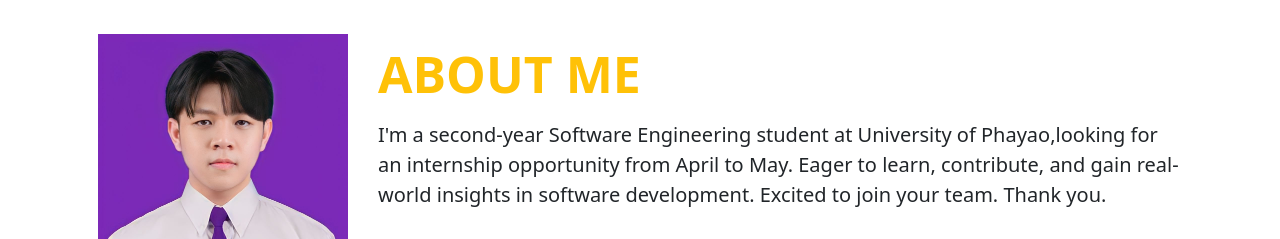
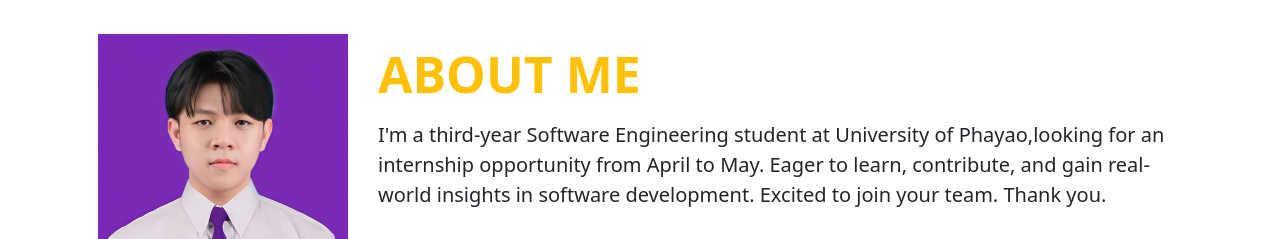
Before and after one commit to 3Melody/portfolio, a plain HTML site: page index.html in a window 1280 px wide. Shown: the part 1000-1239 px from the top of the page. Drawn offline with nearby package versions, Linux system fonts and the light colour scheme.

Commit message:
add text

```diff
--- a/index.html
+++ b/index.html
@@ -74,7 +74,7 @@
                     <img data-aos="zoom-in-right" src="image/profile.jpg" class="mb-3" width="150px" alt="">
                     <div data-aos="zoom-in-right" class="d-flex flex-column about-margin">
                         <h1 class="fw-bold text-warning mb-3 "  >ABOUT ME</h1>
-                        <p >I'm a second-year Software Engineering student at
+                        <p >I'm a third-year Software Engineering student at
                             University of Phayao,looking for an internship opportunity
                             from April to May. Eager to learn, contribute, and gain
                             real-world insights in software development.
```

───

Print the data word for word and omit the pictures.

Before and after one commit to 3Melody/portfolio, a plain HTML site: page index.html in a window 1280 px wide. Shown: the part 1000-1239 px from the top of the page. Drawn offline with nearby package versions, Linux system fonts and the light colour scheme.

Commit message:
add text

```diff
--- a/index.html
+++ b/index.html
@@ -74,7 +74,7 @@
                     <img data-aos="zoom-in-right" src="image/profile.jpg" class="mb-3" width="150px" alt="">
                     <div data-aos="zoom-in-right" class="d-flex flex-column about-margin">
                         <h1 class="fw-bold text-warning mb-3 "  >ABOUT ME</h1>
-                        <p >I'm a second-year Software Engineering student at
+                        <p >I'm a third-year Software Engineering student at
                             University of Phayao,looking for an internship opportunity
                             from April to May. Eager to learn, contribute, and gain
                             real-world insights in software development.
```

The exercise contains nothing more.